If you suspect that this has been a turf war between big companies, you’re right. And if you also suspect the interests of individuals – readers as well as writers – have gotten lost in the shuffle, right again. Both Amazon and various publishers tried to enlist writers in their dispute. But neither side is serving readers’ interest in lower-priced e-books or treating writers fairly.
Many publishers of print books have deals with Amazon to license e-book editions of their entire older “backlists” of printed books. Amazon makes no attempt to verify whether print publishers actually hold e-book rights to these works, much less what percentage is supposed to be paid to authors. In many cases, the rights to license those e-books belong to authors, not publishers. The writers should be able to negotiate their own deals with Amazon or other distributors of electronic versions of their books. However, that means writers might be competing with bootleg editions issued by publishers of their print books.
This may sound complicated, legalistic, and irrelevant to the reading public. In practice, it may greatly impact both the prices readers pay for e-books and the earnings of authors. Amazon offers self-published authors 70% of the e-book list price in certain price ranges. For example, if a reader pays Amazon $5.99 for a self-published e-book, Amazon keeps $1.79 and passes on $4.20 to the author.
For the same $5.99 e-book licensed to Amazon by a print publisher, Amazon keeps the same $1.79 and passes $4.20 on to the publisher. Amazon tells readers in its terms of service that e-books are licensed, not sold But almost all print publishers treat e-book licensing revenue as “sales,” rather than licensing of a subsidiary right. Instead of the author receiving $4.20 (or even 50% of revenues usually due to the author of a licensed work), most publishers keep $3.78 and pay the writer the same 42 cents they earn from the sale of a printed book (10%).
Authors should receive a larger share of e-book revenues than of print book sales. The publisher of printed books incurs costs to produce, warehouse and ship the books. Publishing an e-book version of a print book costs next to nothing.
When authors control their e-book rights, they can set lower prices than print publishers would.

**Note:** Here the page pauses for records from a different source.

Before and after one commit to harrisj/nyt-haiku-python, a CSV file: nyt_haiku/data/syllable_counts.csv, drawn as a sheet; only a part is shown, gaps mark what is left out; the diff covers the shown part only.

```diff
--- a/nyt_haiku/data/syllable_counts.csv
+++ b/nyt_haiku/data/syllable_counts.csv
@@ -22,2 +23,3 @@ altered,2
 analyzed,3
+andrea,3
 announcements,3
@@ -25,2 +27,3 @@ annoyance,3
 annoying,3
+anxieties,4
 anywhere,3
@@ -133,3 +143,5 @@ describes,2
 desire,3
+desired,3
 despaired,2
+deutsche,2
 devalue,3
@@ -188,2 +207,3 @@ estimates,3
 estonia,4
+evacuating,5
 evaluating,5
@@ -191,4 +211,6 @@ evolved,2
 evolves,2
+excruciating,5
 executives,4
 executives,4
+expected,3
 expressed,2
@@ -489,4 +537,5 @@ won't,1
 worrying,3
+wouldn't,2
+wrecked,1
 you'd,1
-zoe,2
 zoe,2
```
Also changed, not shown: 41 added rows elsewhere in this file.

At the same time, when authors earn a higher percentage of e-book revenues from self-published e-books, or e-books for which they are properly paid based on subsidiary rights licensing, that leads to lower prices for readers and higher earnings for authors.

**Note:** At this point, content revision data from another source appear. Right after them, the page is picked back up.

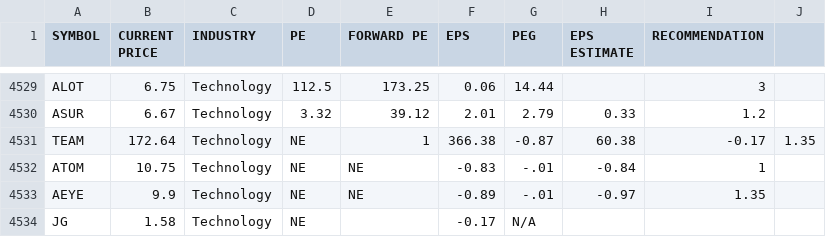
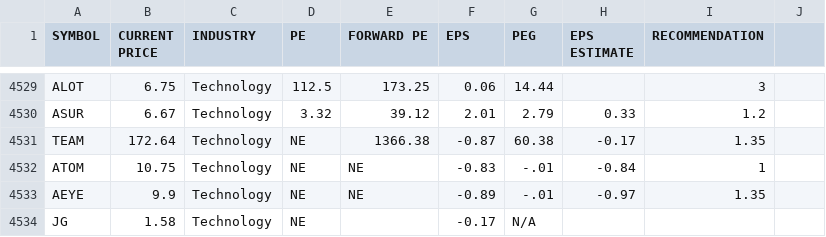
Before and after one commit to a-zuckut/EarningsScreen, a CSV file: src/market/stock/csv/data/stockDataWithoutNoSector.csv, drawn as a sheet; only a part is shown, gaps mark what is left out.

Commit message:
Update stockDataWithoutNoSector.csv

```diff
--- a/src/market/stock/csv/data/stockDataWithoutNoSector.csv
+++ b/src/market/stock/csv/data/stockDataWithoutNoSector.csv
@@ -4530,3 +4530,3 @@ ALOT,6.75,Technology,112.5,173.25,0.06,14.44,,3
 ASUR,6.67,Technology,3.32,39.12,2.01,2.79,0.33,1.2
-TEAM,172.64,Technology,NE,1,366.38,-0.87,60.38,-0.17,1.35
+TEAM,172.64,Technology,NE,1366.38,-0.87,60.38,-0.17,1.35
 ATOM,10.75,Technology,NE,NE,-0.83,-.01,-0.84,1
```
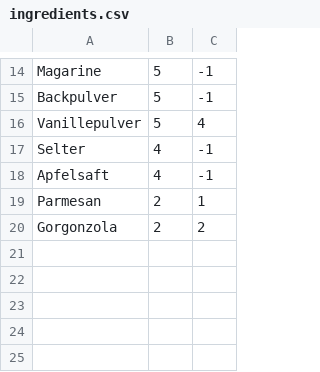
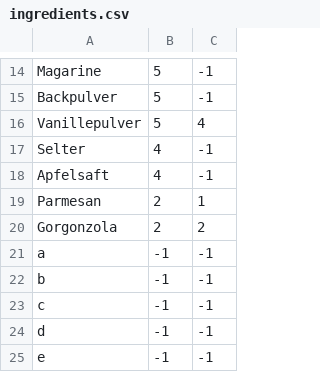
Before and after one commit to totoMauz/Cooking-Book, a CSV file: persistency/ingredients.csv, drawn as a sheet; only a part is shown, gaps mark what is left out.

```diff
--- a/persistency/ingredients.csv
+++ b/persistency/ingredients.csv
@@ -20 +20,6 @@ Parmesan;2;1
 Gorgonzola;2;2
+a;-1;-1
+b;-1;-1
+c;-1;-1
+d;-1;-1
+e;-1;-1
```
Also changed, not shown: 2 other files.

If Hachette and other publishers really wanted to serve writers, they would:
- Withdraw e-book editions they have issued for print books whose rights belong to their authors;
- Pay authors of backlist e-books at least the 50% share of revenues due them for standard subsidiary rights licensing; and
- Pay authors for e-book revenues publishers have previously collected in violation of the authors’ rights.
If Amazon wants to show that it supports writers, it would:
- Verify who holds the rights to backlist books offered in electronic form and deal only with bona fide holders of e-book rights;
- Pay writers directly their share of e-book revenues; and
- Provide authors with the same reporting on sales and revenues that it provides publishers.
Edward Hasbrouck, the co-chair of the Book Division of the National Writers Union, UAW Local 1981, is the author of the Practical Nomad series of travel books.